─── TASK DATA ───
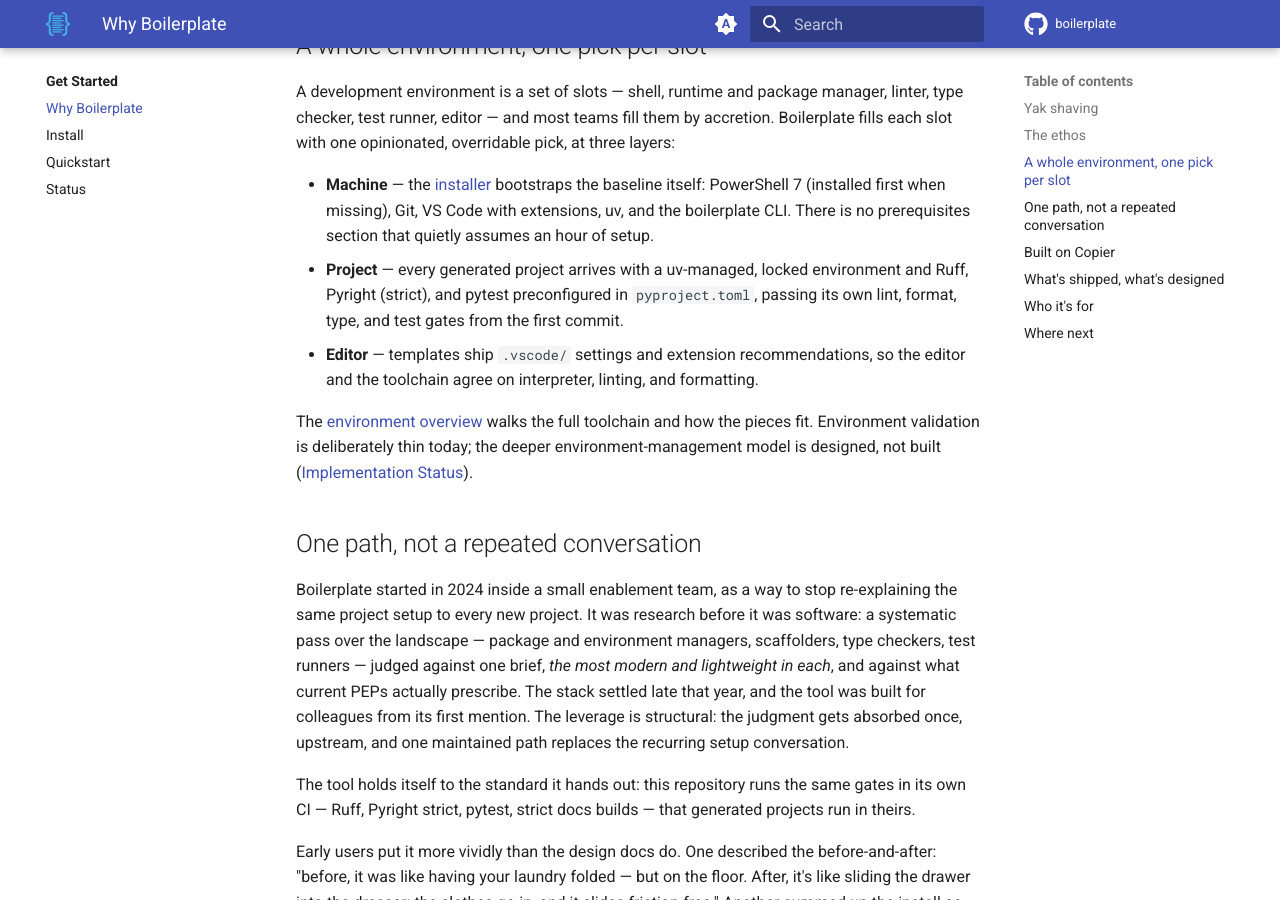
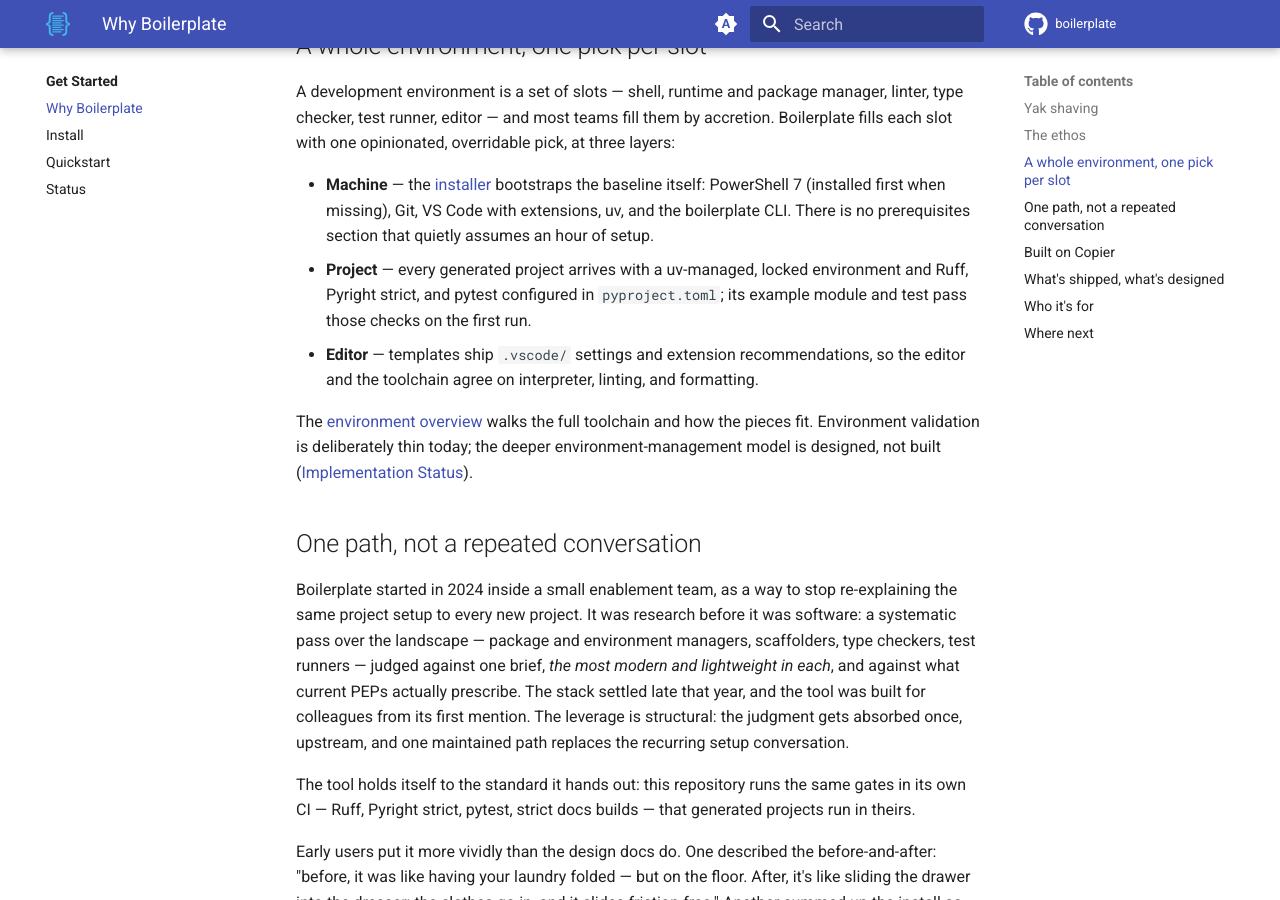
Before and after one commit to TheRealBillSiegler/boilerplate, an MkDocs documentation site: the page built from docs/why.md, in a window 1280 px wide and 900 px high, scrolled down 1394 px. Built offline with MkDocs 1.6.1 and Material for MkDocs 9.7.7, drawn with Linux system fonts in a browser that asks for light colours; a script that is not in the unit is left out; comment, search, counter and statistics services are not loaded; the version menu is left out.

Commit message:
fix(docs): drop unshipped CI-gate claims for generated projects
why.md said generated projects pass their own lint/format/type/test gates
and this repo runs the same gates generated projects run in theirs, but
the project template ships no CI config or pre-commit hook -- confirmed
against its full file list. Reworded to what actually ships: a configured
toolchain that the example module and test pass on first run. Also drops
"matching what CI enforces" from environment/index.md's Pyright blurb,
which made the same unshipped claim.

Co-Authored-By: Claude Fable 5.1 <noreply@anthropic.com>

```diff
--- a/docs/why.md
+++ b/docs/why.md
@@ -35,7 +35,7 @@ Four opinions the tool executes rather than recommends:
 A development environment is a set of slots — shell, runtime and package manager, linter, type checker, test runner, editor — and most teams fill them by accretion. Boilerplate fills each slot with one opinionated, overridable pick, at three layers:
 
 - **Machine** — the [installer](install.md) bootstraps the baseline itself: PowerShell 7 (installed first when missing), Git, VS Code with extensions, uv, and the boilerplate CLI. There is no prerequisites section that quietly assumes an hour of setup.
-- **Project** — every generated project arrives with a uv-managed, locked environment and Ruff, Pyright (strict), and pytest preconfigured in `pyproject.toml`, passing its own lint, format, type, and test gates from the first commit.
+- **Project** — every generated project arrives with a uv-managed, locked environment and Ruff, Pyright strict, and pytest configured in `pyproject.toml`; its example module and test pass those checks on the first run.
 - **Editor** — templates ship `.vscode/` settings and extension recommendations, so the editor and the toolchain agree on interpreter, linting, and formatting.
 
 The [environment overview](environment/index.md) walks the full toolchain and how the pieces fit. Environment validation is deliberately thin today; the deeper environment-management model is designed, not built ([Implementation Status](status.md)).
```
Also changed, not shown: docs/environment/index.md (+1 -1 lines).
───
§ **PROBLEM REQUIREMENTS**: Show the lines from the data above that contain the string "gates".

§ **WRITTEN ANSWER**:
why.md said generated projects pass their own lint/format/type/test gates
and this repo runs the same gates generated projects run in theirs, but
-- **Project** — every generated project arrives with a uv-managed, locked environment and Ruff, Pyright (strict), and pytest preconfigured in `pyproject.toml`, passing its own lint, format, type, and test gates from the first commit.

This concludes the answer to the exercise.